→ Task statement
Only a number is wanted here. Tally the lines of the data that contain "right".

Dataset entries
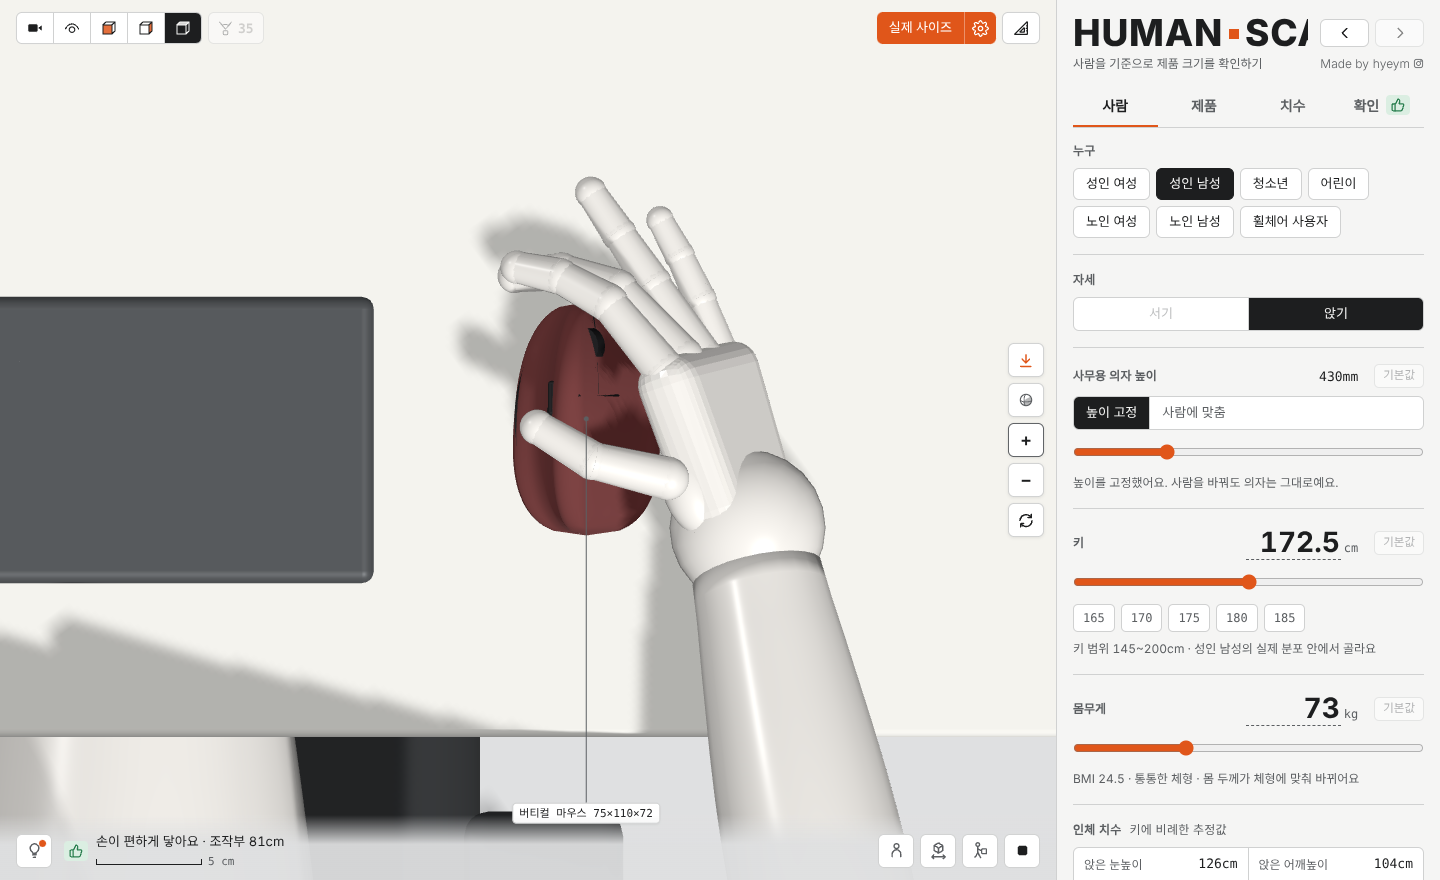
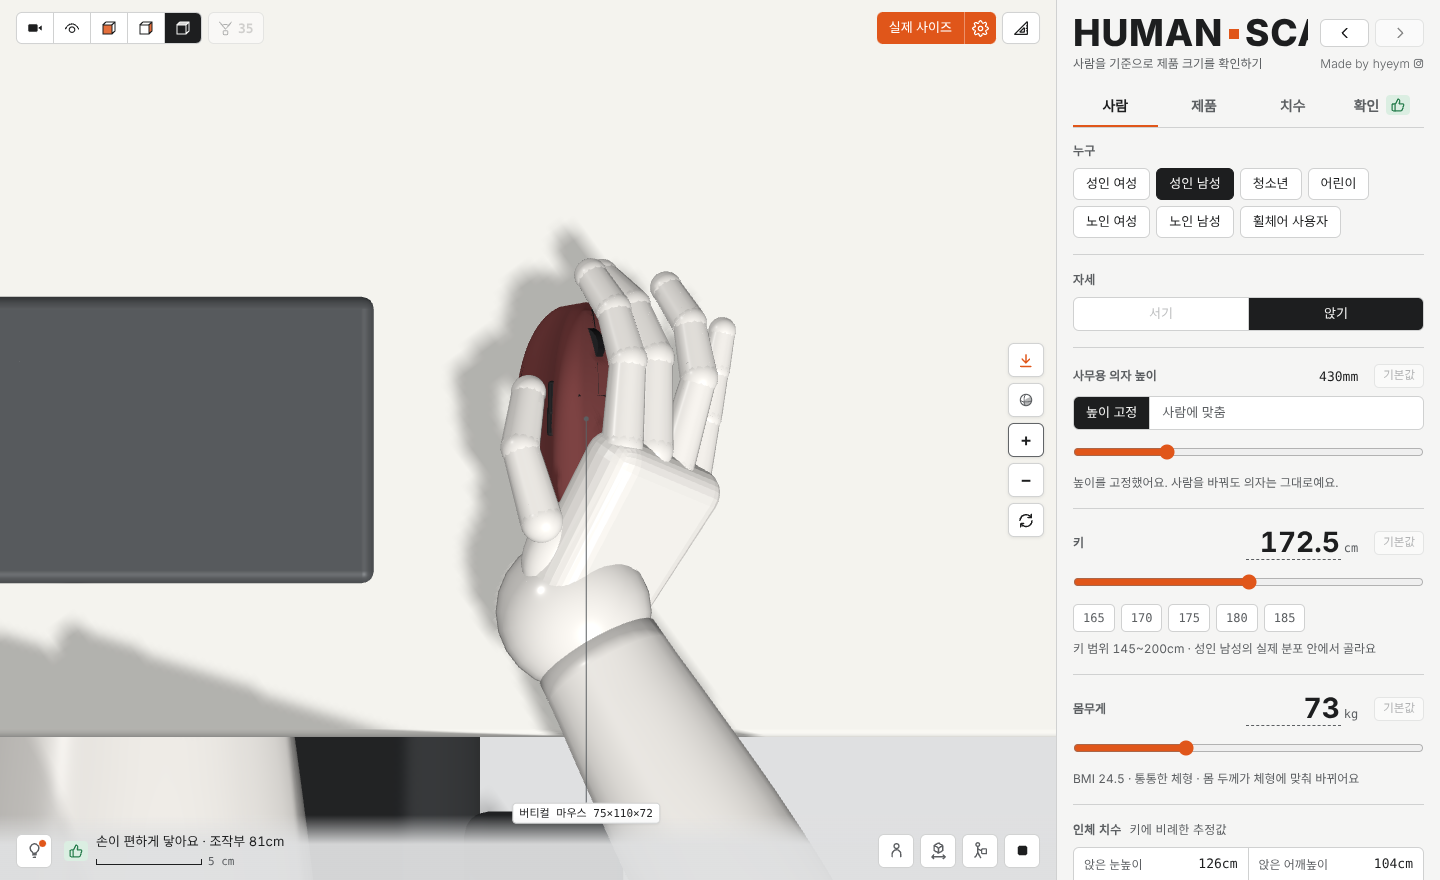
Vertical mouse: the wrist straight behind its ridge, the hand slid on from behind with the mouse in the web
Claude-Session: https://claude.ai/code/session_01HYNQ1d4u3j94KdSMHWKsoz

Changed region(s): [[0.0312, 0.1841, 0.625, 0.9511]]

diff --git a/index.html b/index.html
@@ -4178,7 +4178,7 @@ function vMouseGeo(group, W, D, H, own, dark) {
   for (let k = 0; k < 8; k++) { const t0 = -0.93 + k * 0.09, t1 = t0 + 0.09; if (t1 < tw - 0.06 || t0 > tw + 0.06) seam(sp(0.3, t0), sp(0.3, t1)); } // between the two buttons (broken by the wheel)
   for (let k = 0; k < 6; k++) seam(sp(k / 6 * 0.62, -0.2), sp((k + 1) / 6 * 0.62, -0.2)); // the buttons' back edge, across the face
   for (const [t, l] of [[-0.18, 0.016], [0.02, 0.014]]) { const c = at(-0.235, 0.8, t); own(new RoundedBoxGeometry(0.004, 0.008, l, 2, 0.0015).rotateZ(0.2).translate(c.x, c.y, c.z), dark); } // two thumb buttons high on the left, by the ridge
-  group.userData.vgrip = { n: nrm(-0.4), index: onFace(-0.05, -0.72), knuck: onFace(0.4, -0.4), left: new V3(-1, 0, 0), thumb: at(-0.3, 0.45, -0.35) }; // the hand's marks: the index on the upper button toward the front, the thumb in the hollow on the left
+  group.userData.vgrip = { n: nrm(-0.4), index: onFace(-0.05, -0.72), knuck: onFace(0.45, -0.32), left: new V3(-1, 0, 0), thumb: at(-0.3, 0.45, -0.35) }; // the hand's marks: the index on the upper button toward the front, the thumb in the hollow on the left
   part();
 }
 function mouseGeo(group, W, D, H) {
@@ -5875,13 +5875,17 @@ function mouseGrip(HD) {
   for (const [y, z] of [[0.2, -0.3], [0.3, -0.3], [0.4, -0.3], [0.3, -0.2], [0.3, -0.4]]) palm.push(new V3(0.66 * HD.palmT, y * HD.palmLen, z * HD.palmW)); // the pad at the thumb's root stands proud of the palm
   let F, W, at, best = null;
   const vg = holder.userData.vgrip, toHd = (v) => human.worldToLocal(holder.localToWorld(v.clone())).sub(human.worldToLocal(holder.localToWorld(new V3()))).normalize();
-  if (vg) { /* a vertical mouse, the hand fitted over it: its ridge in the web between the thumb and index finger, the hand rolled partway to the
-     right (the palm over the ridge and down its grip face), the wrist down on the desk behind it */
-    const wy = deskY + jointSizes(limbProfiles(S.A, PERSONAS[S.persona])).wr + 0.002, g0 = HD.fingers[0], lf = toHd(vg.left), nO = toHd(vg.n), ks = human.worldToLocal(holder.localToWorld(vg.knuck.clone())), roll = deg(62), fw = fwd.clone().multiplyScalar(Math.cos(deg(18))).addScaledVector(toHd(vg.left), Math.sin(deg(18)));
-    const kn = new V3(0.5 * HD.palmT, HD.palmLen, g0.z), fit = (h) => { const K = ks.clone().addScaledVector(nO, h); let W1, F1, p0 = -0.3, p1 = 1.2; // pointing straight ahead, pitched up from the wrist on the desk to the knuckles on its ridge
-      for (let k = 0; k < 24; k++) { const p = (p0 + p1) / 2, yd = fw.clone().multiplyScalar(Math.cos(p)).addScaledVector(UP, Math.sin(p)), dn = new V3(0, -1, 0).addScaledVector(yd, yd.y).normalize(), l = lf.clone().addScaledVector(yd, -lf.dot(yd)).normalize(); F1 = handFrame(dn.multiplyScalar(Math.cos(roll)).addScaledVector(l, Math.sin(roll)).normalize(), yd); W1 = K.clone().sub(inHand(F1, kn)); if (W1.y > wy) p0 = p; else p1 = p; }
-      const a = (W) => (x, y, z) => sdfW(W.clone().add(inHand(F1, new V3(x, y, z)))); return { F: F1, W: W1, at: a, m: palm.reduce((m, q) => { const w = W1.clone().add(inHand(F1, q)); return w.y < deskY + 0.006 ? m : Math.min(m, a(W1)(q.x, q.y, q.z)); }, HD.fingers.reduce((m, g) => Math.min(m, a(W1)(0, g.y + 0.35 * g.L[0], g.z) - g.r[0] + 0.0015), 1e9)) }; }; // the fingers' roots kept off it too, so they can curl round it // the heel of the hand may lie on the desk
-    let lo = -0.01, hi = 0.05, r = fit(hi); for (let k = 0; k < 16; k++) { const h = (lo + hi) / 2, c = fit(h); if (c.m < 0.0015) lo = h; else { hi = h; r = c; } } // as close down on it as the palm comes without going in
+  if (vg) { /* a vertical mouse, the hand fitted round it from behind: the wrist on the desk straight behind its ridge (the forearm, wrist and
+     ridge in one line seen from above), the hand rolled partway to the right, so the ridge sits in the web between the thumb and the index
+     finger, the palm round its grip face and the thumb down its left */
+    const wy = deskY + jointSizes(limbProfiles(S.A, PERSONAS[S.persona])).wr + 0.002, lf = toHd(vg.left), roll = deg(50), fw = fwd, hp0 = human.worldToLocal(holder.localToWorld(holder.userData.hump.clone()));
+    const lat = new V3().crossVectors(UP, fw).normalize(), base = hp0.clone().addScaledVector(fw, -fw.dot(hp0.clone().sub(ctr)) - 0.5 * len - 0.12); base.y = wy;
+    const frame = (p, ps) => { const fy = fw.clone().multiplyScalar(Math.cos(ps)).addScaledVector(lat, -Math.sign(lat.dot(lf)) * Math.sin(ps)), yd = fy.multiplyScalar(Math.cos(p)).addScaledVector(UP, Math.sin(p)), dn = new V3(0, -1, 0).addScaledVector(yd, yd.y).normalize(), l = lf.clone().addScaledVector(yd, -lf.dot(yd)).normalize(); return handFrame(dn.multiplyScalar(Math.cos(roll)).addScaledVector(l, Math.sin(roll)).normalize(), yd); };
+    const gap = (F1, W1) => { const a = (x, y, z) => sdfW(W1.clone().add(inHand(F1, new V3(x, y, z)))); let m = HD.fingers.reduce((m, g) => Math.min(m, a(0, g.y + 0.35 * g.L[0], g.z) - g.r[0] + 0.0015), 1e9), sc = 0; for (const q of palm) { const w = W1.clone().add(inHand(F1, q)); if (w.y < deskY + 0.006) continue; const e = a(q.x, q.y, q.z); m = Math.min(m, e); sc += Math.min(e, 0.03); } return { m, sc }; };
+    let r = null;
+    for (let ps = 0; ps <= deg(30.1); ps += deg(5)) for (let p = -0.1; p <= 0.61; p += 0.05) { const F1 = frame(p, ps); let a = 0; // turned a little out at the wrist, slid in from behind as far as it goes onto it
+      for (; a < 0.25; a += 0.004) if (gap(F1, base.clone().addScaledVector(fw, a + 0.004)).m < 0.0015) break;
+      const W1 = base.clone().addScaledVector(fw, a), g = gap(F1, W1), sc = -a + 0.15 * g.sc + 0.02 * ps; if (!r || sc < r.sc) r = { sc, F: F1, W: W1, at: (W) => (x, y, z) => sdfW(W.clone().add(inHand(F1, new V3(x, y, z)))) }; }
     F = r.F; W = r.W; at = r.at;
   } else for (let tl = -0.25; tl <= 0.401; tl += 0.05) { // the palm tilted as it best lies along the shell: settled down onto it, then the tilt with it closest all over
     const F1 = handFrame(new V3(0, -1, 0), fwd.clone().addScaledVector(UP, tl)), at1 = (W) => (x, y, z) => sdfW(W.clone().add(inHand(F1, new V3(x, y, z))));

→ Exercise result
2